“The man who built that had some memory of Greece in his mind when he put on that little porch with those columns.”
My second daughter, Frances, was coming from a distant school on the evening train, and the carriage was starting just then to bring her. I suggested that perhaps he would find it pleasant to make the drive.
“Yes,” he agreed, “I should enjoy that.”
So I took the reins, and he picked up little Joy, who came running out just then, and climbed into the back seat. It was another beautiful evening, and he was in a talkative humor. Joy pointed out a small turtle in the road, and he said:
“That is a wild turtle. Do you think you could teach it arithmetic?”
Joy was uncertain.
“Well,” he went on, “you ought to get an arithmetic — a little ten-cent arithmetic — and teach that turtle.”
We passed some swampy woods, rather dim and junglelike.
“Those,” he said, “are elephant woods.”
But Joy answered:
“They are fairy woods. The fairies are there, but you can’t see them because they wear magic cloaks.”
He said: “I wish I had one of those magic cloaks, sometimes. I had one once, but it is worn out now.”
Joy looked at him reverently, as one who had once been the owner of a piece of fairyland.
It was a sweet drive to and from the village. There are none too many such evenings in a lifetime. Colonel Harvey’s little daughter, Dorothy, came up a day or two later, and with my daughter Louise spent the first week with him in the new home. They were created “Angel-Fishes”— the first in the new aquarium; that is to say, the billiard-room, where he followed out the idea by hanging a row of colored prints of Bermuda fishes in a sort of frieze around the walls. Each visiting member was required to select one as her particular patron fish and he wrote her name upon it. It was his delight to gather his juvenile guests in this room and teach them the science of billiard angles; but it was so difficult to resist taking the cue and making plays himself that he was required to stand on a little platform and give instruction just out of reach. His snowy flannels and gleaming white hair, against those rich red walls, with those small, summer-clad players, made a pretty picture.
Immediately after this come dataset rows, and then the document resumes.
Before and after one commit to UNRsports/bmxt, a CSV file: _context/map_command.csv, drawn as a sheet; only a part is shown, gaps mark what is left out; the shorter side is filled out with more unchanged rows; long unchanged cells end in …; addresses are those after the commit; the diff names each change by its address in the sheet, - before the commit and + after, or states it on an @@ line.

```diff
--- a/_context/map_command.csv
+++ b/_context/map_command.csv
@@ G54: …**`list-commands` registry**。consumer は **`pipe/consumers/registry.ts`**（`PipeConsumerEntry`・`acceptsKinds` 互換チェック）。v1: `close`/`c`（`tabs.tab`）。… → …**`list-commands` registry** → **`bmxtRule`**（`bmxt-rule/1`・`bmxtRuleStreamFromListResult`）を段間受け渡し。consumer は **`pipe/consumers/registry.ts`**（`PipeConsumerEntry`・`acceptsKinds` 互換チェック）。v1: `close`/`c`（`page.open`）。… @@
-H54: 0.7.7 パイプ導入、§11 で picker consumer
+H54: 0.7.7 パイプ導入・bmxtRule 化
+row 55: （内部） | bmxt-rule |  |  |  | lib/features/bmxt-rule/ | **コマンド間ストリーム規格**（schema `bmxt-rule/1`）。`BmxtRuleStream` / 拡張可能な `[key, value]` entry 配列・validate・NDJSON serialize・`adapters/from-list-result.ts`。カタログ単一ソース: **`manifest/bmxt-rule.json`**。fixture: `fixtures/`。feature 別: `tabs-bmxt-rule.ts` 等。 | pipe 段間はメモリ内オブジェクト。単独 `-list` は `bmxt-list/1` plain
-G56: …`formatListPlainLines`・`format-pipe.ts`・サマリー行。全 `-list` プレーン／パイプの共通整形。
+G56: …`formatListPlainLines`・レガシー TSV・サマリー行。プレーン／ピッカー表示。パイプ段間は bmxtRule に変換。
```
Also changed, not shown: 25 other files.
The place did not retain its original name. He declared that it would always be “Innocence at Home” to the angel-fish visitors, but that the title didn’t remain continuously appropriate. The money which he had derived from Captain Stormfield’s Visit to Heaven had been used to build the loggia wing, and he considered the name of “Stormfield” as a substitute. When, presently, the summer storms gathered on that rock-bound, open hill, with its wide reaches of vine and shrub-wild, fierce storms that bent the birch and cedar, and strained at the bay and huckleberry, with lightning and turbulent wind and thunder, followed by the charging rain — the name seemed to become peculiarly appropriate. Standing with his head bared to the tumult, his white hair tossing in the blast, and looking out upon the wide splendor of the spectacle, he rechristened the place, and “Stormfield” it became and remained.
The last day of Mark Twain’s first week in Redding, June 25th, was saddened by the news of the death of Grover Cleveland at his home in Princeton, New Jersey. Clemens had always been an ardent Cleveland admirer, and to Mrs. Cleveland now he sent this word of condolence —
Your husband was a man I knew and loved and honored for twenty-five years. I mourn with you.
And once during the evening he said:
“He was one of our two or three real Presidents. There is none to take his place.”
Last updated Sunday, March 27, 2016 at 12:00